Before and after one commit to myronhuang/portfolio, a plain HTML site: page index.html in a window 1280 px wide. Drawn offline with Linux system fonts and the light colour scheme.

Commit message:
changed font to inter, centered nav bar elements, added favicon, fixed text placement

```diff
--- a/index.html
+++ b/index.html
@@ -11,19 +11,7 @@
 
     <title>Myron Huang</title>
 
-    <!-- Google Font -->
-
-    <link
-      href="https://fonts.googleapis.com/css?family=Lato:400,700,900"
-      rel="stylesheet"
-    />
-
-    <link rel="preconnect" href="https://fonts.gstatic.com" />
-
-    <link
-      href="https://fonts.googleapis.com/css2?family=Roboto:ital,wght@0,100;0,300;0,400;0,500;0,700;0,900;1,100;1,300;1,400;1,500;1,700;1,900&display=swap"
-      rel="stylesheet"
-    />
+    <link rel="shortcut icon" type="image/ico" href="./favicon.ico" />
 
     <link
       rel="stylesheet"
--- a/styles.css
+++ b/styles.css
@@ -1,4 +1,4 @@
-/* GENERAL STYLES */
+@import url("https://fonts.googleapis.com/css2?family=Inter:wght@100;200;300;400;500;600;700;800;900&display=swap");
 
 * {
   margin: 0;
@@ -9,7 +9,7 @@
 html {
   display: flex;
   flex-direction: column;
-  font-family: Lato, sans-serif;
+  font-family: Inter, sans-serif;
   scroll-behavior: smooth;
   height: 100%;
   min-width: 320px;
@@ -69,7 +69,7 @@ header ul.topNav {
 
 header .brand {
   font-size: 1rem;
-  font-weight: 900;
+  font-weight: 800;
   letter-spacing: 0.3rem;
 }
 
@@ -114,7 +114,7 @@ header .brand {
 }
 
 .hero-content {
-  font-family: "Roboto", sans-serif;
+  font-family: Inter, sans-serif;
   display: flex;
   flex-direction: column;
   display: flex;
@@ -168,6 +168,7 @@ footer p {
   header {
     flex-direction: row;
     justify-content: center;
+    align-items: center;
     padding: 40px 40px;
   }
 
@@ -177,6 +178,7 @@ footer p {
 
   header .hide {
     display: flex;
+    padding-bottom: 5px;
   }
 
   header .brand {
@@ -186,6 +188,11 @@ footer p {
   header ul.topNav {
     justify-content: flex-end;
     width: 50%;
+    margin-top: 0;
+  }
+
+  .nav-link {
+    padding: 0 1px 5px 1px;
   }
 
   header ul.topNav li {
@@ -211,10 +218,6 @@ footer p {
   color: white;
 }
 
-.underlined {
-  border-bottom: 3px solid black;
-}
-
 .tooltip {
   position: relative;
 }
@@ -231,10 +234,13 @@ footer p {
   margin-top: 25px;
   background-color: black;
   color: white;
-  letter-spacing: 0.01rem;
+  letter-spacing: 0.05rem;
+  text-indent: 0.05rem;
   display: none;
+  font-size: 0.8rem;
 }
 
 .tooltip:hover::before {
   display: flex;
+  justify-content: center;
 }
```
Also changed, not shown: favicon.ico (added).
__________
__Exercise instructions__. Every record above is to be copied out again exactly as written.

__Response below__.
Before and after one commit to myronhuang/portfolio, a plain HTML site: page index.html in a window 1280 px wide. Drawn offline with Linux system fonts and the light colour scheme.

Commit message:
changed font to inter, centered nav bar elements, added favicon, fixed text placement

```diff
--- a/index.html
+++ b/index.html
@@ -11,19 +11,7 @@
 
     <title>Myron Huang</title>
 
-    <!-- Google Font -->
-
-    <link
-      href="https://fonts.googleapis.com/css?family=Lato:400,700,900"
-      rel="stylesheet"
-    />
-
-    <link rel="preconnect" href="https://fonts.gstatic.com" />
-
-    <link
-      href="https://fonts.googleapis.com/css2?family=Roboto:ital,wght@0,100;0,300;0,400;0,500;0,700;0,900;1,100;1,300;1,400;1,500;1,700;1,900&display=swap"
-      rel="stylesheet"
-    />
+    <link rel="shortcut icon" type="image/ico" href="./favicon.ico" />
 
     <link
       rel="stylesheet"
--- a/styles.css
+++ b/styles.css
@@ -1,4 +1,4 @@
-/* GENERAL STYLES */
+@import url("https://fonts.googleapis.com/css2?family=Inter:wght@100;200;300;400;500;600;700;800;900&display=swap");
 
 * {
   margin: 0;
@@ -9,7 +9,7 @@
 html {
   display: flex;
   flex-direction: column;
-  font-family: Lato, sans-serif;
+  font-family: Inter, sans-serif;
   scroll-behavior: smooth;
   height: 100%;
   min-width: 320px;
@@ -69,7 +69,7 @@ header ul.topNav {
 
 header .brand {
   font-size: 1rem;
-  font-weight: 900;
+  font-weight: 800;
   letter-spacing: 0.3rem;
 }
 
@@ -114,7 +114,7 @@ header .brand {
 }
 
 .hero-content {
-  font-family: "Roboto", sans-serif;
+  font-family: Inter, sans-serif;
   display: flex;
   flex-direction: column;
   display: flex;
@@ -168,6 +168,7 @@ footer p {
   header {
     flex-direction: row;
     justify-content: center;
+    align-items: center;
     padding: 40px 40px;
   }
 
@@ -177,6 +178,7 @@ footer p {
 
   header .hide {
     display: flex;
+    padding-bottom: 5px;
   }
 
   header .brand {
@@ -186,6 +188,11 @@ footer p {
   header ul.topNav {
     justify-content: flex-end;
     width: 50%;
+    margin-top: 0;
+  }
+
+  .nav-link {
+    padding: 0 1px 5px 1px;
   }
 
   header ul.topNav li {
@@ -211,10 +218,6 @@ footer p {
   color: white;
 }
 
-.underlined {
-  border-bottom: 3px solid black;
-}
-
 .tooltip {
   position: relative;
 }
@@ -231,10 +234,13 @@ footer p {
   margin-top: 25px;
   background-color: black;
   color: white;
-  letter-spacing: 0.01rem;
+  letter-spacing: 0.05rem;
+  text-indent: 0.05rem;
   display: none;
+  font-size: 0.8rem;
 }
 
 .tooltip:hover::before {
   display: flex;
+  justify-content: center;
 }
```
Also changed, not shown: favicon.ico (added).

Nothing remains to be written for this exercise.